If you live in one of the BLUE or YELLOW states, you need to read this.
Later in 2018 (currently Oct 11, 2018) unless the TSA pushes it back yet AGAIN, you will need a REAL ID in order to travel domestically within the US.
What is the REAL ID Act?
Passed by Congress in 2005, the REAL ID Act established minimum security standards for state-issued driver’s licenses and identification cards and prohibits Federal agencies (like the TSA) from accepting licenses and identification cards from states that do not meet these standards. States have made considerable progress in meeting these standards and every state has a more secure driver’s license today. But not ALL states are compliant.
To qualify for the new ID, states must require residents provide a photo ID, a birth certificate (or other documentation), proof of residency, social security number and proof of address to receive a Real ID-compliant driver’s license. In California, for example, that process will require an in-person application.
You may notice signs around airport security checkpoints informing travelers of the new TSA rules going into effect in 2018.
If you live in any of the Yellow Or Blue coded states, you now have until Oct 11, 2018 to get your REAL ID in order. Even if you live in the compliant states (green) states, your state issued driver’s license may still not be compliant.
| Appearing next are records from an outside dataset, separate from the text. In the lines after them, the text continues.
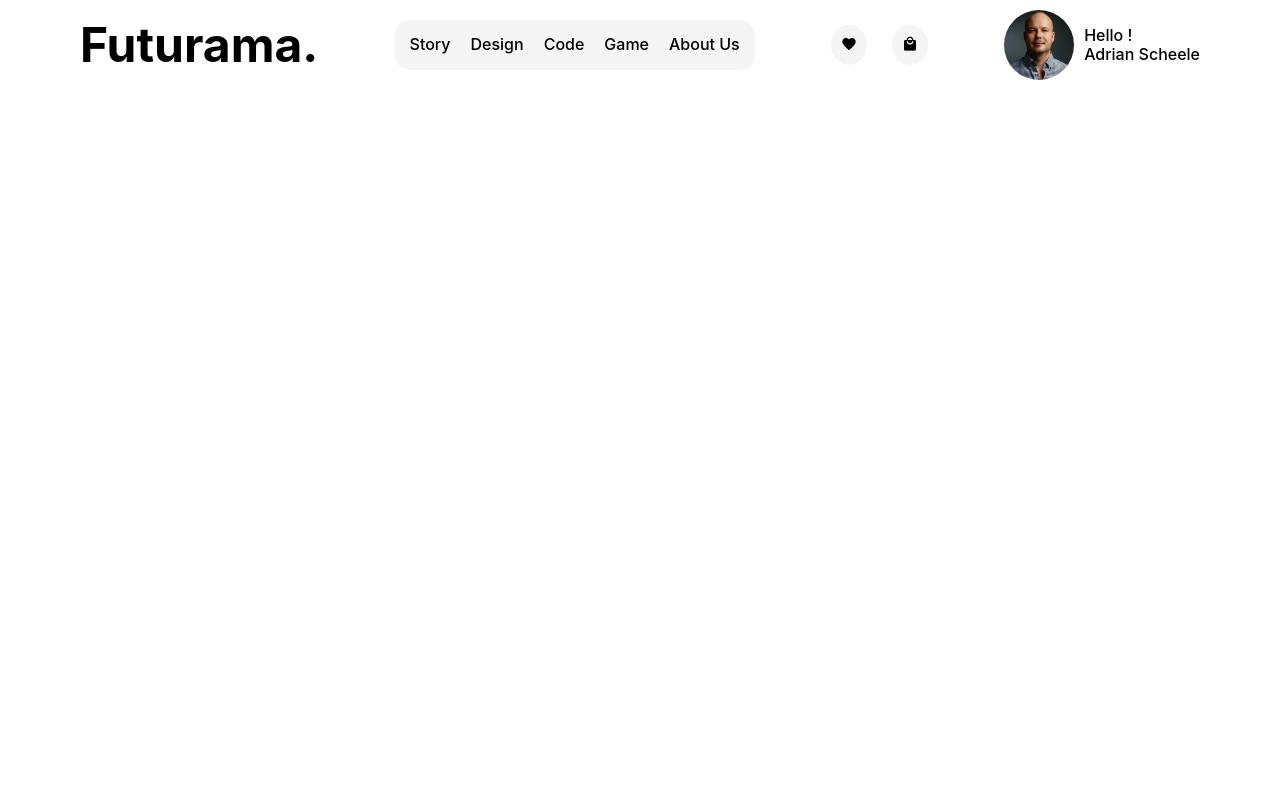
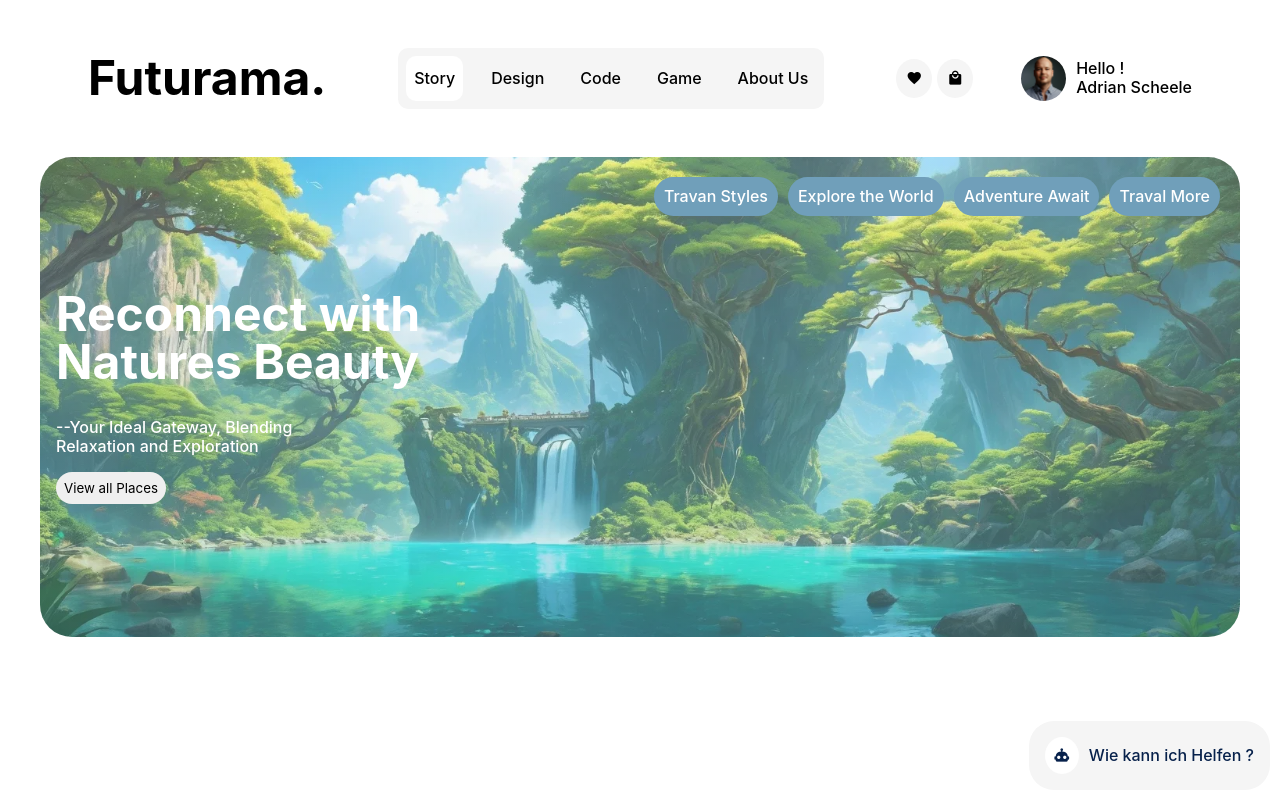
Before and after one commit to Adrian9777/futurama, a website: page index.html in a window 1280 px wide. Drawn offline with Linux system fonts and the light colour scheme.

Commit message:
added section hero

```diff
--- a/index.html
+++ b/index.html
@@ -9,19 +9,24 @@
 
 </head>
 <body>
+<div class="chatbot">
+    <i class="mdi mdi-robot"></i>
+    <p>Wie kann ich Helfen ?</p>
+</div>
 <section class="top-bar">
     <div class="logo">
         <h1>Futurama.</h1>
     </div>
     <nav class="navigation">
         <ul>
-            <li><a href="">Story</a></li>
+            <li class="active"><a href="">Story</a></lic>
             <li><a href="">Design</a></li>
             <li><a href="">Code</a></li>
             <li><a href="">Game</a></li>
             <li><a href="">About Us</a></li>
         </ul>
     </nav>
+    <div class="user-section">
         <div class="icon-nav">
             <i class="mdi mdi-heart"></i>
             <i class="mdi mdi-shopping"></i>
@@ -37,6 +42,21 @@
                 </div>
             </div>
         </div>
+    </div>
+</section>
+<section class="section-hero">
+    <div class="tags">
+        <ul>
+            <li class="tag">Travan Styles</li>
+            <li class="tag">Explore the World</li>
+            <li class="tag">Adventure Await</li>
+            <li class="tag">Traval More</li>
+        </ul>
+    </div>
+    <div class="hero-description">
+        <h1>Reconnect with <br>Natures Beauty</h1>
+        <p>--Your Ideal Gateway, Blending <br> Relaxation and Exploration</p>
+        <button class="btn">View all Places</button>
 </section>
 </body>
 </html>
--- a/styles.css
+++ b/styles.css
@@ -11,8 +11,8 @@
     --base-font-size: 16px;
     --base-font-line-heigt: 1.2em;
     --base-font-weight: 500;
-
-
+    --base-navigation-borderRadius: 10px;
+    --base-section-border-radius: 32px
 }
 
 body{
@@ -26,6 +26,8 @@ body{
 
 h1, h2, h3 {
     font-weight: 700;
+    margin-bottom: 2rem;
+line-height: 3rem;
 }
 
 h1 {
@@ -39,34 +41,101 @@ h3 {
     font-size: 1.5rem;
 }
 
+p {
+    margin-bottom: 1rem;
+}
+
+.btn {
+    padding: 8px;
+    border: none;
+    border-radius: 25px;
+}
+section {
+    max-width: 1200px;
+    width: 100%;
+    margin: 0 auto;
+}
+.active{
+    background: white;
+
+}
+
+.chatbot{
+    display: flex;
+    flex-direction: row;
+    gap: 10px;
+    background: #f5f5f5;
+    min-width: 200px;
+    width: fit-content;
+    justify-content: center;
+    align-items: center;
+    padding: 1rem;
+    border-radius: 25px;
+    cursor:  pointer;
+    position: fixed;
+    bottom: 10px;
+    right: 10px;
+
+}
+
+.chatbot p {
+    margin: 0;
+}
+
+.chatbot i {
+    background: white;
+    padding: 9px;
+    border-radius: 50%;
+}
+
 .top-bar {
     display: flex;              /* ordnet alle Kinder nebeneinander an */
     align-items: center;        /* vertikal zentrieren */
     justify-content: space-between; /* verteilt Platz gleichmäßig */
-    padding: 10px 20px;
+    padding: 3rem;
     background-color: #fff;     /* optional: Hintergrundfarbe */
     color: black;
     margin-left: 60px;
-    margin-right: 60px
+    margin-right: 60px;
+    margin: 0 auto;
 }
+.top-bar h1, .top-bar p {
+    margin: 0;
+}
+
+.user-section {
+    display: flex;
+    flex-direction: row;
+    align-items: center;
+    gap: 3rem;
+    justify-content: flex-end;
+}
+
 
 .navigation {
     background-color: #f5f5f5;
-    border-radius: 15px;
+    border-radius: var(--base-navigation-borderRadius);
 }
+
 
 .navigation ul{
     display: flex;
     list-style: none;
     gap: 20px;
-    padding: 15px;
+    padding: .5rem;
 
+}
+
+.navigation ul li {
+    padding: .8rem .5rem;
+    border-radius: var(--base-navigation-borderRadius);
 }
 
 .navigation ul li a{
     color: black;
     text-decoration: none;
 }
+
 
 .profile {
     display: flex;
@@ -76,14 +145,14 @@ h3 {
 }
 
 .profile img {
-    width: 70px;
+    width: 45px;
     border-radius: 50%;
 
 }
 
 .icon-nav{
     display: flex;
-    gap: 25px
+gap: 5px;
 }
 
 .icon-nav i{
@@ -92,3 +161,47 @@ h3 {
     border-radius: 50%;
 
 }
+
+.section-hero {
+    margin-left: 60px;
+    margin-right: 60px;
+    padding: 1rem;
+    border-radius: var(--base-section-border-radius);
+    margin: 0 auto;
+    min-height: 60vh;
+    height: 100%;
+    display: flex;
+    position: relative;
+    flex-direction: column;
+    justify-content: center;
+    align-items: flex-start;
+    /*https://www.w3schools.com/css/css_background_shorthand.asp*/
+    background: linear-gradient(to bottom, rgba(255,255, 255, .3),rgba(122,197,205, .4)),
+    url("img/heroImage.webp")no-repeat center center/cover;
+
+}
+
+.section-hero h1, .section-hero p {
+    color: white;
+}
+
+.tags {
+    position: absolute;
+    display: flex;
+    justify-content: flex-end;
+    top: 20px;
+    right: 20px;
+}
+ul {
+    display: flex;
+    flex-direction: row;
+    list-style-type: none;
+    gap: 10px;
+}
+
+.tag {
+    background-color: #709fba;
+    color: white;
+    padding: 10px;
+    border-radius: 30px;
+}
```
Also changed, not shown: img/heroImage.webp (added). Lines whose indentation alone changed are shown as unchanged.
How can you be sure?
Just because a traveler lives in a compliant state, doesn’t necessarily guarantee that their driver’s license qualifies for Real ID. Older documentation will still need to be replaced with the newer, more secure ID cards.How to tell if your license qualifies for Real ID? Check for a gold star in the upper right-hand corner of the card.
If you are concerned that your state-issued driver’s license or photo ID may not be accepted by TSA beginning January 22, 2018, apply for an alternative identification document well ahead of your planned travel dates.
Here are some accepted forms of alternate ID.
- U.S. passport
- U.S. passport card 9The passport card is an alternative that will allow travelers from noncompliant states to board a domestic flight; it will not be valid for international air travel. Passport cards are the same size as a driver’s license, cost $55 for first time applicants, and $30 for anyone who already has a passport.)
- DHS trusted traveler cards (Global Entry, NEXUS, SENTRI, FAST)
- U.S. military ID (active duty or retired military and their dependents, and Dept. of Defense (DoD) civilians)
- Permanent resident card
- Foreign government-issued passport
- Canadian provincial driver’s license or Indian and Northern Affairs Canada card
WHAT TO DO NEXT:
- Check your state’s status: You can check if your state is REAL ID compliant at dhs.gov/real-id-enforcement-brief.
- Read the frequently asked questions: For clarification on what the REAL ID Act means for you, visit dhs.gov/real-id-enforcement-brief or tsa.gov and search “REAL ID”.
- If you have questions about what is considered acceptable identification, you may call the TSA Contact Center at (866) 289-9673 or email TSAContactCenter@tsa.dhs.gov.
Personally, My Vacation Lady has a Global Entry card and we have used that for domestic travel.
PLEASE make sure that the name on your airline ticket matches the name exactly as it reads on your COMPLIANT ID.